w[t + 1] = w[t] – delta of weights
- t = t + 1
- Continue loop until criteria is met
- Return w
The final set of weights returned, w, can then be used with the sigmoid function and a set of input data (don’t forget the bias term!) to return the expected probability that the input indicates a default.
The learning rate variable eta is set at the beginning of the script as a small magnitude value and passed into the algorithm. Many possibilities exist for setting the termination criteria of the algorithm, including setting a “little epsilon” value which is an acceptably small gradient at which we can be satisfied that we’ve reached the closest approximation of the target function. I initially attempted to use this “little epsilon” value as the termination criteria but was having difficulty reaching an adequately small gradient. My next solution was to simply to terminate after a reasonably large number of iterations.
The main worker method of the script is gradient_descent(), which performs the weight updates and provides the high-level implementation of the gradient descent algorithm.
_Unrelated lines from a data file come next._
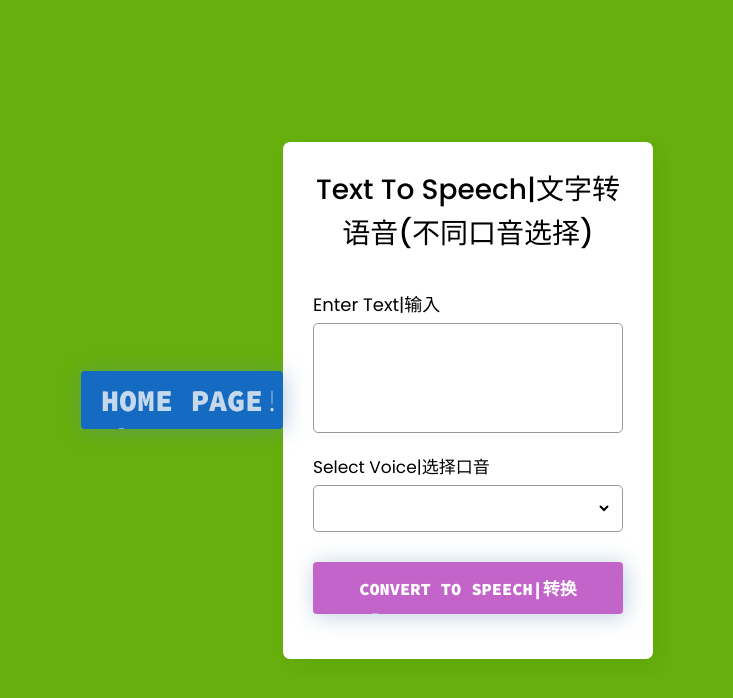
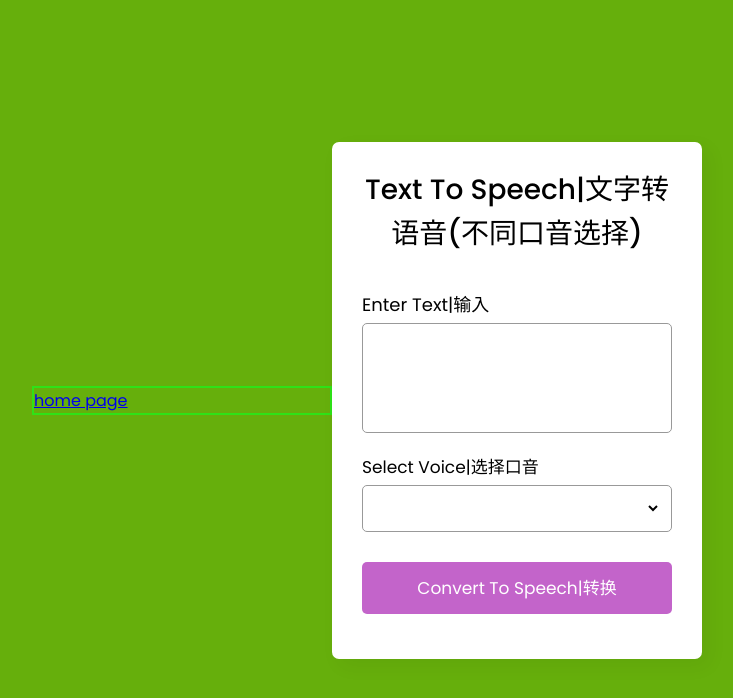
Before and after one commit to bkdzq/textToSpeech, a plain HTML site: page index.html in a window 1280 px wide. Shown: the whole page, without its empty margins (273-1006 px from the left). Drawn offline with Linux system fonts and the light colour scheme.

Commit message:
Update index.html

```diff
--- a/index.html
+++ b/index.html
@@ -7,135 +7,14 @@
     <link rel="stylesheet" href="style.css">
     <meta name="viewport" content="width=device-width, initial-scale=1.0">
 
-     <style>
-        @import url('https://fonts.googleapis.com/css?family=Source+Code+Pro:200,900');
 
-:root {
-  --text-color: hsla(210, 50%, 85%, 1);
-  --shadow-color: hsla(210, 40%, 52%, .4);
-  --btn-color: hsl(210, 80%, 42%);
-  --bg-color: #141218;
-}
-
-* {
-  box-sizing: border-box;
-}
-
-
-
-button {
-  position:relative;
-  padding: 10px 20px;
-  border: none;
-  background: none;
-  cursor: pointer;
-
-  font-family: "Source Code Pro";
-  font-weight: 900;
-  text-transform: uppercase;
-  font-size: 30px;
-  color: var(--text-color);
-
-  background-color: var(--btn-color);
-  box-shadow: var(--shadow-color) 2px 2px 22px;
-  border-radius: 4px;
-  z-index: 0;
-  overflow: hidden;
-}
-
-button:focus {
-  outline-color: transparent;
-  box-shadow: var(--btn-color) 2px 2px 22px;
-}
-
-.right::after, button::after {
-  content: var(--content);
-  display: block;
-  position: absolute;
-  white-space: nowrap;
-  padding: 40px 40px;
-  pointer-events:none;
-}
-
-button::after{
-  font-weight: 200;
-  top: -30px;
-  left: -20px;
-}
-
-.right, .left {
-  position: absolute;
-  width: 100%;
-  height: 100%;
-  top: 0;
-}
-.right {
-  left: 66%;
-}
-.left {
-  right: 66%;
-}
-.right::after {
-  top: -30px;
-  left: calc(-66% - 20px);
-
-  background-color: var(--bg-color);
-  color:transparent;
-  transition: transform .4s ease-out;
-  transform: translate(0, -90%) rotate(0deg)
-}
-
-button:hover .right::after {
-  transform: translate(0, -47%) rotate(0deg)
-}
-
-button .right:hover::after {
-  transform: translate(0, -50%) rotate(-7deg)
-}
-
-button .left:hover ~ .right::after {
-  transform: translate(0, -50%) rotate(7deg)
-}
-
-/* bubbles */
-button::before {
-  content: '';
-  pointer-events: none;
-  opacity: .6;
-  background:
-    radial-gradient(circle at 20% 35%,  transparent 0,  transparent 2px, var(--text-color) 3px, var(--text-color) 4px, transparent 4px),
-    radial-gradient(circle at 75% 44%, transparent 0,  transparent 2px, var(--text-color) 3px, var(--text-color) 4px, transparent 4px),
-    radial-gradient(circle at 46% 52%, transparent 0, transparent 4px, var(--text-color) 5px, var(--text-color) 6px, transparent 6px);
-
-  width: 100%;
-  height: 300%;
-  top: 0;
-  left: 0;
-  position: absolute;
-  animation: bubbles 5s linear infinite both;
-}
-
-@keyframes bubbles {
-  from {
-    transform: translate();
-  }
-  to {
-    transform: translate(0, -66.666%);
-  }
-}
-
-        </style>
-    <!-- 主页重定向 -->
 
   </head>
   <body>
      <!-- 主页重定向 -->
-      <a target="_blank" href="https://bkdzq.github.io/">
-        <button style="--content: 'Home Page!';"href="https://bkdzq.github.io/">
-            <div class="left"></div>
-             Home Page
-            <div class="right"></div>
-          </button>
+       <a  href="https://bkdzq.github.io/" style="width: 300px;
+  border: solid rgb(46, 226, 23) 2px;">
+        home page
 
       </a>
         <!-- 主页重定向 -->
```
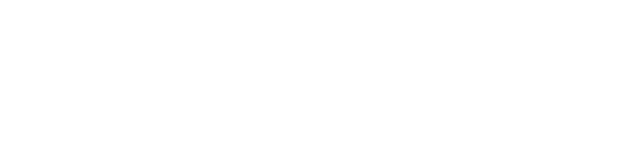
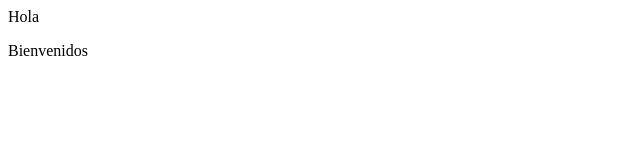
Before and after one commit to marianogallego/edifp, a plain HTML site: page index.html in a window 1280 px wide. Shown: the whole page, without its empty margins (0-640 px from the left). Drawn offline with Linux system fonts and the light colour scheme.

Commit message:
Inicio del proyecto2

```diff
--- a/index.html
+++ b/index.html
@@ -7,8 +7,8 @@
         </title>
     </head>
     <body>
-
-
+    <p>Hola</p>
+    <p>Bienvenidos</p>
 
 
 
```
I made my implementation rather verbose in order to facilitate debugging and inspecting the values that were being returned. As such, my gradient_descent() method makes use of a separate get_gradient method, which takes the set of target values, training data, and current weight vector and returns the gradient. Abu-Mostafa calculates the gradient using this summation:
gradient = -1/N * (summation (for n in N) → ((y[n] * x[n]) / ( 1 + e^( y[n]* w[t]Tx[n] )))
N is the cardinality of the training set,
n is a given sample in N,
y[n] is the target value for that instance of N,
x[n] is the vector of inputs,
and w[t] is the vector of weights for that iteration of the algorithm (this weight vector stays the same throughout the whole summation).
This particular method of finding the gradient is nice because it has the sigmoid function somewhat baked into it. Other methods seem to require a lot of normalizing the data beforehand or require running the error through the sigmoid function separately [Harrington, 89].
I implemented the summation in separate steps, with the get_gradient() method responsible for iterating through the dataset N and get_partial_gradient_sum() responsible for the calculation of (y[n] * x[n]) / ( 1 + e^( y[n]* w[t]Tx[n] )). This was to prevent the code from becoming too unwieldy in one method and also to facilitate stepping through and debugging the algorithm.
If I have the opportunity to refine future versions of this implementation, I plan to turn use lambda functions with matrix operations instead of a for-loop in get_gradient(). I used the iterative approach in order to be able to inspect the values that were being returned by the different methods that produce the gradient, but once I know they are correct, I need to convert the process into a matrix operation.
It seems that the standard Python numeric types couldn’t quite accommodate operations we needed to perform the large values in the Income data so I had to divide all of these values by 1000 when generating the datasets in order to produce a nice distribution.
One hard-learned lesson as I was trying to assess the performance of the algorithm was that an integer divided by an integer will yield an integer in Python. I discovered this when normalizing the gradient with 1/N. N, of course, is an integer so the output of this operation was 1 instead of .0001.
Abu-Mostafa, Y., Lin, H., and Magdon-Ismael, M. Learning from Data: A Short Course. AMLbook.com, 2012, 88-99.
Abu-Mostafa, Y. CS 156, “Learning from data.” California Institute of Technology, Lecture 9. https://www.youtube.com/watch?v=VeKeFIepJBU&list=PL6E95797B0B983ECB
Harrington, P. Machine Learning in Action. Manning, Shelter Island, 2012, 83-100.
Mitchell, T. Machine Learning. McGraw-Hill, San Francisco, 1997, 89-97.